He maintained a solo career, popular with blues and folk music fans of the early 1960s and crossed over to white audiences, giving an early opportunity to the young Bob Dylan.
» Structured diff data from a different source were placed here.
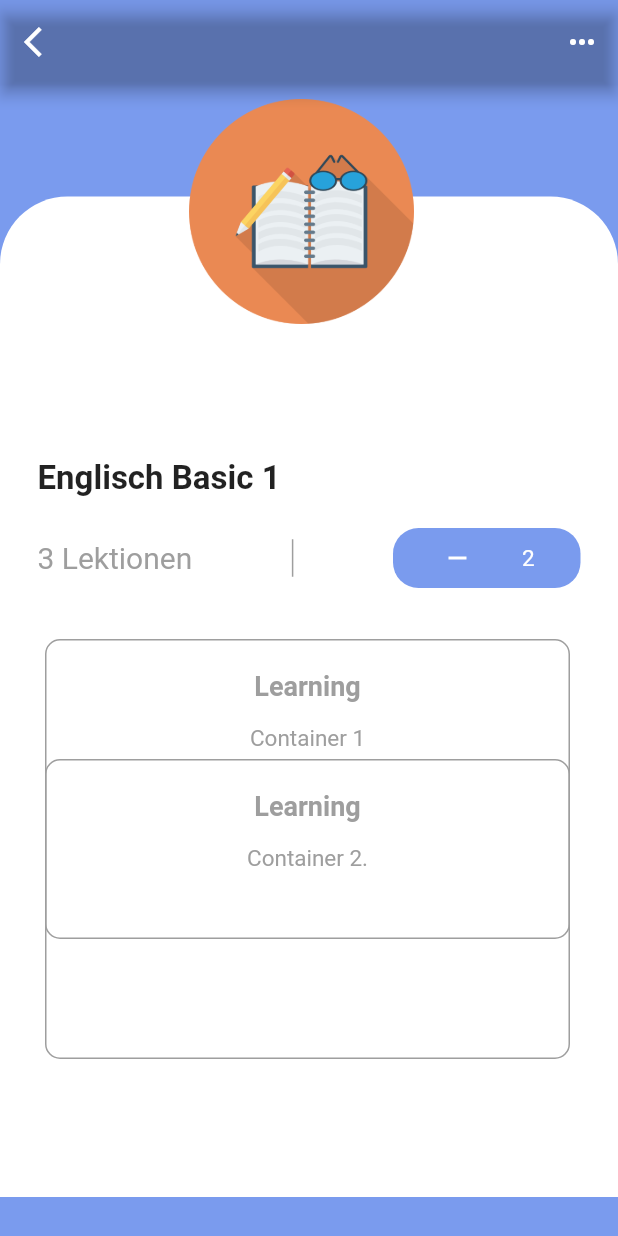
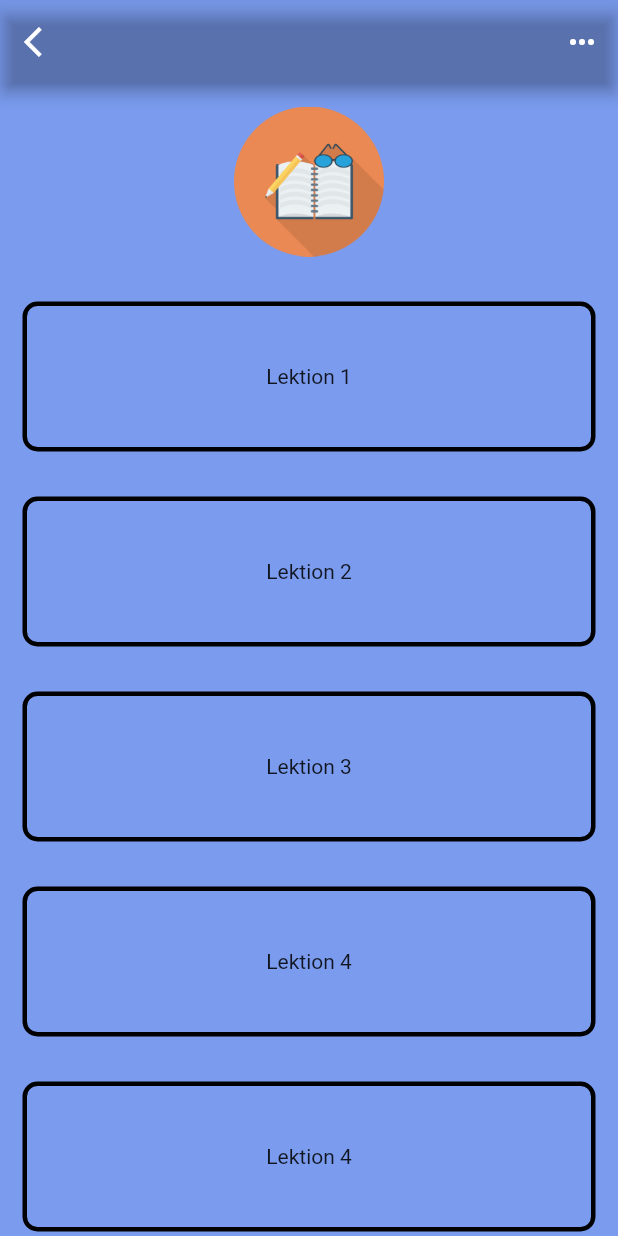
Before and after one commit to Vici912/fachbereichs_app, a Flutter app: the screen it shows after launch, after a tap on "Englisch Basic 1", on a phone screen of 412 x 824 dp. Run offline on Flutter 3.47's test engine with Material 2 defaults, Android fonts, the phone set to English and light mode, and no system bars; Roboto replaces fonts that are missing (Montserrat).

Commit message:
Unterseiten angelegt

```diff
--- a/lib/screens/detailsBasic1Screen.dart
+++ b/lib/screens/detailsBasic1Screen.dart
@@ -35,6 +35,10 @@ class _DetailsBasic1ScreenState extends State<DetailsBasic1Screen> {
           )
         ],
       ),
+
+
+
+     /*
       body: ListView(
         children: [
           Stack(
@@ -183,47 +187,6 @@ class _DetailsBasic1ScreenState extends State<DetailsBasic1Screen> {
 
 
 
-              Positioned(
-                top: 450.0,
-                left: 30.0,
-                child: Container(
-                  height: 200.0,
-                  width: 350.0,
-                  padding: EdgeInsets.all(15.0),
-                  decoration: BoxDecoration(
-                    border: Border.all(
-                        color: Colors.grey,
-                        style: BorderStyle.solid,
-                        width: 1.0),
-                    borderRadius: BorderRadius.circular(10.0),
-                  ),
-
-                  child: Column(
-                    children: <Widget>[
-                      SizedBox(width: 30.0, height: 5.0,),
-                      Text('Learning',
-                          style: TextStyle(
-                              fontFamily: 'Montserrat',
-                              color: Colors.grey,
-                              fontWeight: FontWeight.bold,
-                              fontSize: 18.0)),
-
-                      SizedBox(width: 30.0, height: 15.0,),
-                      Text('Container 2.',
-
-                          style: TextStyle(
-                              fontFamily: 'Montserrat',
-                              color:Colors.grey,
-
-                              fontSize: 15.0))
-                    ],
-
-                  ),
-                ),
-              ),
-
-
-
             ],
 
           ),
@@ -231,16 +194,111 @@ class _DetailsBasic1ScreenState extends State<DetailsBasic1Screen> {
         ],
 
       ),
-    );
+          */
+
+          body: ListView(
+            padding: const EdgeInsets.all(15),
+            children: <Widget>[
+
+          Hero(
+          tag: widget.heroTag,
+            child: Container(
+              decoration: BoxDecoration(
+                  image: DecorationImage(
+                    image: AssetImage(widget.heroTag),
+                  )
+              ),
+              height: 100.0,
+              width: 100.0,
+            ),
+          ),
 
 
+          SizedBox(height: 30.0),
+
+        Container(
+          height: 100.0,
+          width: 300.0,
+          padding: EdgeInsets.all(15.0),
+          decoration: BoxDecoration(
+            border: Border.all(
+                color: Colors.black,
+                style: BorderStyle.solid,
+                width: 3.0),
+            borderRadius: BorderRadius.circular(10.0),
+          ),
+          child: const Center(child: Text('Lektion 1')),
+        ),
+
+          SizedBox(height: 30.0),
+
+          Container(
+            height: 100.0,
+            width: 300.0,
+            padding: EdgeInsets.all(15.0),
+            decoration: BoxDecoration(
+              border: Border.all(
+                  color: Colors.black,
+                  style: BorderStyle.solid,
+                  width: 3.0),
+              borderRadius: BorderRadius.circular(10.0),
+            ),
+            child: const Center(child: Text('Lektion 2')),
+          ),
+
+          SizedBox(height: 30.0),
+
+          Container(
+            height: 100.0,
+            width: 300.0,
+            padding: EdgeInsets.all(15.0),
+            decoration: BoxDecoration(
+              border: Border.all(
+                  color: Colors.black,
+                  style: BorderStyle.solid,
+                  width: 3.0),
+              borderRadius: BorderRadius.circular(10.0),
+            ),
+            child: const Center(child: Text('Lektion 3')),
+          ),
+
+          SizedBox(height: 30.0),
+
+          Container(
+            height: 100.0,
+            width: 300.0,
+            padding: EdgeInsets.all(15.0),
+            decoration: BoxDecoration(
+              border: Border.all(
+                  color: Colors.black,
+                  style: BorderStyle.solid,
+                  width: 3.0),
+              borderRadius: BorderRadius.circular(10.0),
+            ),
+            child: const Center(child: Text('Lektion 4')),
+          ),
+
+          SizedBox(height: 30.0),
+
+          Container(
+            height: 100.0,
+            width: 300.0,
+            padding: EdgeInsets.all(15.0),
+            decoration: BoxDecoration(
+              border: Border.all(
+                  color: Colors.black,
+                  style: BorderStyle.solid,
+                  width: 3.0),
+              borderRadius: BorderRadius.circular(10.0),
+            ),
+            child: const Center(child: Text('Lektion 4')),
+          ),
+
+            ],
+          )
 
 
-
-
-
-
-
+    );
 
 
   }
```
As he got older, he added more and more people to his band, changing his live show from simply Hooker with his guitar to a large band, with Hooker singing.

His vocal phrasing was less closely tied to specific bars than most blues singers'. This casual, rambling style had been gradually diminishing with the onset of electric blues bands from Chicago but, even when not playing solo, Hooker retained it in his sound.

Though Hooker lived in Detroit during most of his career, he is not associated with the Chicago-style blues prevalent in large northern cities, as much as he is with the southern rural blues styles, known as delta blues, country blues, folk blues, or "front porch blues". His use of an electric guitar tied together the Delta blues with the emerging post-war electric blues.[11]

His songs have been covered by The White Stripes, MC5, The Doors, George Thorogood, Jimi Hendrix, Led Zeppelin, Van Morrison, The Yardbirds, The Animals, R. L. Burnside, the J. Geils Band and The Jon Spencer Blues Explosion.


Tracklist
1. Guitar Blues
2. Two White Horses
3. Trouble In Mind
4. Catfish Blues
5. John Henry
6. How Long Blues
7. Ezekiel Saw The Wheel
8. Jack O' Diamonds
9. Waterboy
10. Six Little Puppies And...
11. In The Evening When Th...
12. Old Blind Barnabas
13. Moses Smote The Water
14. Spoken Interlude
15. Rabbit On The Log
16. Come And See About Me
17. 33 Blues
18. She's Real Gone
19. I Wonder
20. Untitled Slow Blues

related torrents

Torrent name

health leech seeds Size
 


comments (0)

Main Menu